<<<<
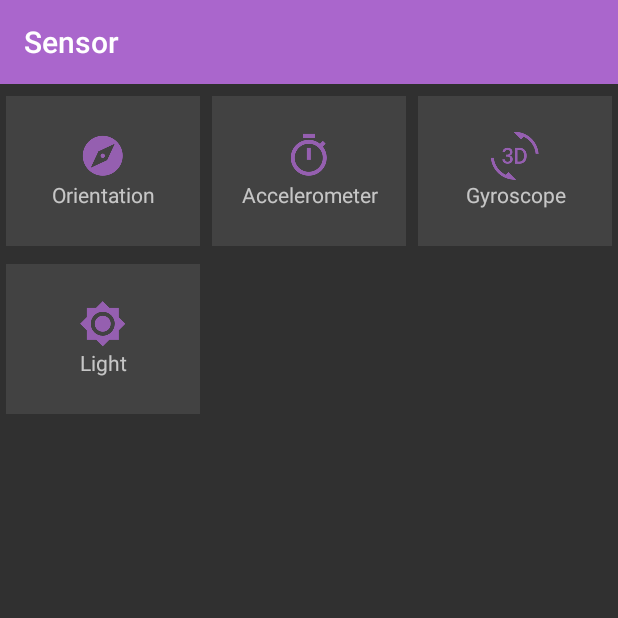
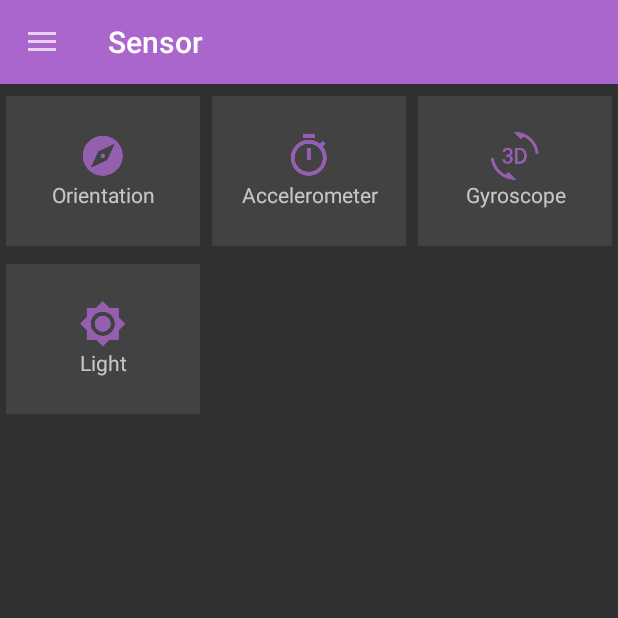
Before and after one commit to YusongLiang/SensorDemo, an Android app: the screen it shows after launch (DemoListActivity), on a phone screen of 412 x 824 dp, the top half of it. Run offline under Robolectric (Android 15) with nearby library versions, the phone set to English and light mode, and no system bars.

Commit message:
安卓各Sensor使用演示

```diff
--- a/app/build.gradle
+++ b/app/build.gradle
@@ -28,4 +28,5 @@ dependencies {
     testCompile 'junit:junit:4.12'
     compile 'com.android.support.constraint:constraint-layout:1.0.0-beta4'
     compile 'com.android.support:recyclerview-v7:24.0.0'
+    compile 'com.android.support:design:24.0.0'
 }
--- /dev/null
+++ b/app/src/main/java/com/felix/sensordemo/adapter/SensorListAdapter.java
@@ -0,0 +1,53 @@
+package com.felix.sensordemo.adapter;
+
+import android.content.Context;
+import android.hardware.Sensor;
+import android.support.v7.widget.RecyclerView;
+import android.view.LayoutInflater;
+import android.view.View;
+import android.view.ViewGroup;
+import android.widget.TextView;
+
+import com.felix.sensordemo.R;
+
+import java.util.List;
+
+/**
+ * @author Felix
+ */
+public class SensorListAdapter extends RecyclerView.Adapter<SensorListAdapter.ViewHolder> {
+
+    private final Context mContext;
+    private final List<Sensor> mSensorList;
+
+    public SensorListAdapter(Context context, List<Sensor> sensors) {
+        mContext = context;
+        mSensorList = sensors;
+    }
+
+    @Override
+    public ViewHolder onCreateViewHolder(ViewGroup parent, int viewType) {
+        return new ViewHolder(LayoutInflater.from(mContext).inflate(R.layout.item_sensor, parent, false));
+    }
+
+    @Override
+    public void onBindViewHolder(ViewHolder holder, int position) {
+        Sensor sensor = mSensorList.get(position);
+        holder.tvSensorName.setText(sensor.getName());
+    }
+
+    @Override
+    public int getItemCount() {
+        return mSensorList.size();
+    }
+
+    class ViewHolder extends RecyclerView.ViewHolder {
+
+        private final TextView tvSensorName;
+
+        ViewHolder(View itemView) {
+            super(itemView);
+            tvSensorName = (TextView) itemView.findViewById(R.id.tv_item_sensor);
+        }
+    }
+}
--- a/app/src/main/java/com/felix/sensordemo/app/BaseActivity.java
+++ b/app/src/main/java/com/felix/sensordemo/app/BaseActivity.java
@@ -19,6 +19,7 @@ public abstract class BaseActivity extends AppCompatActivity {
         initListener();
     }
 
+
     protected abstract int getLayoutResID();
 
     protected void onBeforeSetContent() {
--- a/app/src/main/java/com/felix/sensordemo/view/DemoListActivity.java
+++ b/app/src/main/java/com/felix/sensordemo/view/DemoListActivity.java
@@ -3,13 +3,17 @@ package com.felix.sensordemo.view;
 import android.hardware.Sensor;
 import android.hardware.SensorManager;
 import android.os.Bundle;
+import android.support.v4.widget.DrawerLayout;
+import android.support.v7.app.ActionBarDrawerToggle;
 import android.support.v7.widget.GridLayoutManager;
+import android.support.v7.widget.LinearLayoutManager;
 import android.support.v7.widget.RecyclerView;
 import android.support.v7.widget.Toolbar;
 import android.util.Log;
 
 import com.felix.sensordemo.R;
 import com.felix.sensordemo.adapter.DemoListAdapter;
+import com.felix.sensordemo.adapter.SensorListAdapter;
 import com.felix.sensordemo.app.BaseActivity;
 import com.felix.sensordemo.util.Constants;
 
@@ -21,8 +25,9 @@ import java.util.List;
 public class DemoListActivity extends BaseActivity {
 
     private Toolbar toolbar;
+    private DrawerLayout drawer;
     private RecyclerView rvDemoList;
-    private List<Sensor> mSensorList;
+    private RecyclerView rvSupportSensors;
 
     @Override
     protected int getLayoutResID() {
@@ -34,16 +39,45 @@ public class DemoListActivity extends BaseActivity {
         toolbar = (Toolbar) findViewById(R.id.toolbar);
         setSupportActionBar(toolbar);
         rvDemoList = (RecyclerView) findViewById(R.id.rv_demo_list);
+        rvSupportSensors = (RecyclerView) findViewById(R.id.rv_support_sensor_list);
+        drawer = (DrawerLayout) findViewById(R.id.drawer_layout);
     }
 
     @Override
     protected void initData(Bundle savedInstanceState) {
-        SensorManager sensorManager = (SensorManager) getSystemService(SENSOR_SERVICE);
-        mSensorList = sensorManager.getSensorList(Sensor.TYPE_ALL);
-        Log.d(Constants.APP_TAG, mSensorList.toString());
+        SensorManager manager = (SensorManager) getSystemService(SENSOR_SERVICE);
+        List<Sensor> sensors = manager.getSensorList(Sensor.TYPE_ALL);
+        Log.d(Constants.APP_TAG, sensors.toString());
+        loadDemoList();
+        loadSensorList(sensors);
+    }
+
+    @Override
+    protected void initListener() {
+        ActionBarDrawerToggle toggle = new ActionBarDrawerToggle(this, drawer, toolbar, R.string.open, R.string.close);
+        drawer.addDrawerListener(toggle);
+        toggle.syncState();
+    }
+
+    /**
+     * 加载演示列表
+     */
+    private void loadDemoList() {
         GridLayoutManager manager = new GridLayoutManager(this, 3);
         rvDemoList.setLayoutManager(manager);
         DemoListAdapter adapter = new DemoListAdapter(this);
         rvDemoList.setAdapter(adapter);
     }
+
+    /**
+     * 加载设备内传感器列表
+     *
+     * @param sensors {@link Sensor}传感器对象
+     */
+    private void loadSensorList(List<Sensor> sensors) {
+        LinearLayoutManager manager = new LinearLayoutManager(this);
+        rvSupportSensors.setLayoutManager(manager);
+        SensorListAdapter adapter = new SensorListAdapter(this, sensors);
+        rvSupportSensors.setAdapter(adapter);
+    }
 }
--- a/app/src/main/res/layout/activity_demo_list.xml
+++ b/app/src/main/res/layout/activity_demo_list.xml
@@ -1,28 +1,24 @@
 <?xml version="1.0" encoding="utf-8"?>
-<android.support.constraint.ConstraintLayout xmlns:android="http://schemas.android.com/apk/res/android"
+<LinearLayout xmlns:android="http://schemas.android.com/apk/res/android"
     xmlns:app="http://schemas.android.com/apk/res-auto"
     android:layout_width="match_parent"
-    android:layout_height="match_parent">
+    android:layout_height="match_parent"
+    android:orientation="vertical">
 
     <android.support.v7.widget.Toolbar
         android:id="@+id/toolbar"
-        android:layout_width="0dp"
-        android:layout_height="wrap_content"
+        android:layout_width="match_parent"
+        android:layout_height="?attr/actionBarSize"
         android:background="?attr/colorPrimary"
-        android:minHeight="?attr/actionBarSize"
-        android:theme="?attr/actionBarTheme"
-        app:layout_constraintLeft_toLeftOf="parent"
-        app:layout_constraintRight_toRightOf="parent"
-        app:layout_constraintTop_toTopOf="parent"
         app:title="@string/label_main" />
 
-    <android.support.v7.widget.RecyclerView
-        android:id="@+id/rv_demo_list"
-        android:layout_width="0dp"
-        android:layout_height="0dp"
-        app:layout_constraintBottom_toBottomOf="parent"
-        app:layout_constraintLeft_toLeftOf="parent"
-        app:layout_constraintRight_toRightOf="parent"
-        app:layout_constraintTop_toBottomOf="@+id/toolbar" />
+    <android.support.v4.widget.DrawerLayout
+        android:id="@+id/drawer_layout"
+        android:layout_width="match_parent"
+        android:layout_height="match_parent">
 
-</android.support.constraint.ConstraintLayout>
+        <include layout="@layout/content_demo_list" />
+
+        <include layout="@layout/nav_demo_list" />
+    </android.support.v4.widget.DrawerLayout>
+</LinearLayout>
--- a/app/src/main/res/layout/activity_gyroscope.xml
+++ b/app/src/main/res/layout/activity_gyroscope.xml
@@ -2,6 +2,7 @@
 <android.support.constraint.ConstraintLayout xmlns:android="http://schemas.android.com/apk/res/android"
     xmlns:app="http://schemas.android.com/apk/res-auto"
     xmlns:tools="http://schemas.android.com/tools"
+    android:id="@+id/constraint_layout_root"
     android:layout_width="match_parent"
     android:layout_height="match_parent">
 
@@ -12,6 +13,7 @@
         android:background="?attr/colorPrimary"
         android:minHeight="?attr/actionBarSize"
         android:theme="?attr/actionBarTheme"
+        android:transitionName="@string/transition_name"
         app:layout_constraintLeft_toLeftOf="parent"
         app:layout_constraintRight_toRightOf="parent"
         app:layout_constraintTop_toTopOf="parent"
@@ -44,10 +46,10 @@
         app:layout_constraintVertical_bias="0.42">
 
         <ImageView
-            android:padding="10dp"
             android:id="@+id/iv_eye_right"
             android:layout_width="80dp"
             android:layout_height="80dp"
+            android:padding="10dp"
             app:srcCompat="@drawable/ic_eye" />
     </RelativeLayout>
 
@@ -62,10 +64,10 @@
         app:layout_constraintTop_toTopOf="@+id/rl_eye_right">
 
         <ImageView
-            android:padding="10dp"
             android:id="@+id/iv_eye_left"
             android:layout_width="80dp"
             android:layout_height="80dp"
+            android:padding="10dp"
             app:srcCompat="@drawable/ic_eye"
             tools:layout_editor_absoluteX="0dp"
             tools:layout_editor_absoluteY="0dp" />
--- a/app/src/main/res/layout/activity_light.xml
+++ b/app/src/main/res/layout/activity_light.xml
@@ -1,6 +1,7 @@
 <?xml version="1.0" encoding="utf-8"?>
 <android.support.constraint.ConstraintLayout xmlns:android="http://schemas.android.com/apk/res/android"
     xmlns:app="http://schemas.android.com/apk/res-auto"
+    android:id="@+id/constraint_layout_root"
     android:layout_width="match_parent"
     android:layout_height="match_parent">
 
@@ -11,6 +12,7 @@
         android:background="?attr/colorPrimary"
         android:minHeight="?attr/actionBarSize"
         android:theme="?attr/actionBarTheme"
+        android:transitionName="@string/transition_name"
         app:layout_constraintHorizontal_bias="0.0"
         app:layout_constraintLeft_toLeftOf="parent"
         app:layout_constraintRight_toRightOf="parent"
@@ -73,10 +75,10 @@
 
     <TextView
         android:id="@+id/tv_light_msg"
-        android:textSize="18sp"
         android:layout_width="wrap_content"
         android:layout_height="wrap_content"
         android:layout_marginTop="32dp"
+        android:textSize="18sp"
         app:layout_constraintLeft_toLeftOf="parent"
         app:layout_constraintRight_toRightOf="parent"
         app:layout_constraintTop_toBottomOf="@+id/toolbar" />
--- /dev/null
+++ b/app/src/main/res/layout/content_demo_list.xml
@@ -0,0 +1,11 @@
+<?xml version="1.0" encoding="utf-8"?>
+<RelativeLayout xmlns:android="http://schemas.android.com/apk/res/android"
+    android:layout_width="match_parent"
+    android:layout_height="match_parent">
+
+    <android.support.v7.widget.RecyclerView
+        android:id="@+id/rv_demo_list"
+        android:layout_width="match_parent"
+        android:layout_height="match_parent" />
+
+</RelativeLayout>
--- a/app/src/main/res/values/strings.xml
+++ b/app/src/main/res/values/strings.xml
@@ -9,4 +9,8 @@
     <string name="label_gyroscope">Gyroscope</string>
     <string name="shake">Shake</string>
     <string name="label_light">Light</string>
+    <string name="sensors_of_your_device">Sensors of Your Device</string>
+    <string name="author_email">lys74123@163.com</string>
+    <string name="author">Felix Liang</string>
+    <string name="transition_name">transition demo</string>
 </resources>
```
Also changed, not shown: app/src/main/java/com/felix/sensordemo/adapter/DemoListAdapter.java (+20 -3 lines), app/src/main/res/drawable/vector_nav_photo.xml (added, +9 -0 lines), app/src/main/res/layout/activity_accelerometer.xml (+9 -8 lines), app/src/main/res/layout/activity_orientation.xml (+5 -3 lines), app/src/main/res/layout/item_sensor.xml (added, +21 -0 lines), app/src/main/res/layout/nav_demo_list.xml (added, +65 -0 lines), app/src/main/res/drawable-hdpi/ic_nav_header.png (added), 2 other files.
>>>>
Exercise description: Your job is to return all lines above that hold the word "BaseActivity".

Solution to this problem:
--- a/app/src/main/java/com/felix/sensordemo/app/BaseActivity.java
+++ b/app/src/main/java/com/felix/sensordemo/app/BaseActivity.java
@@ -19,6 +19,7 @@ public abstract class BaseActivity extends AppCompatActivity {
 import com.felix.sensordemo.app.BaseActivity;
 public class DemoListActivity extends BaseActivity {
@@ -34,16 +39,45 @@ public class DemoListActivity extends BaseActivity {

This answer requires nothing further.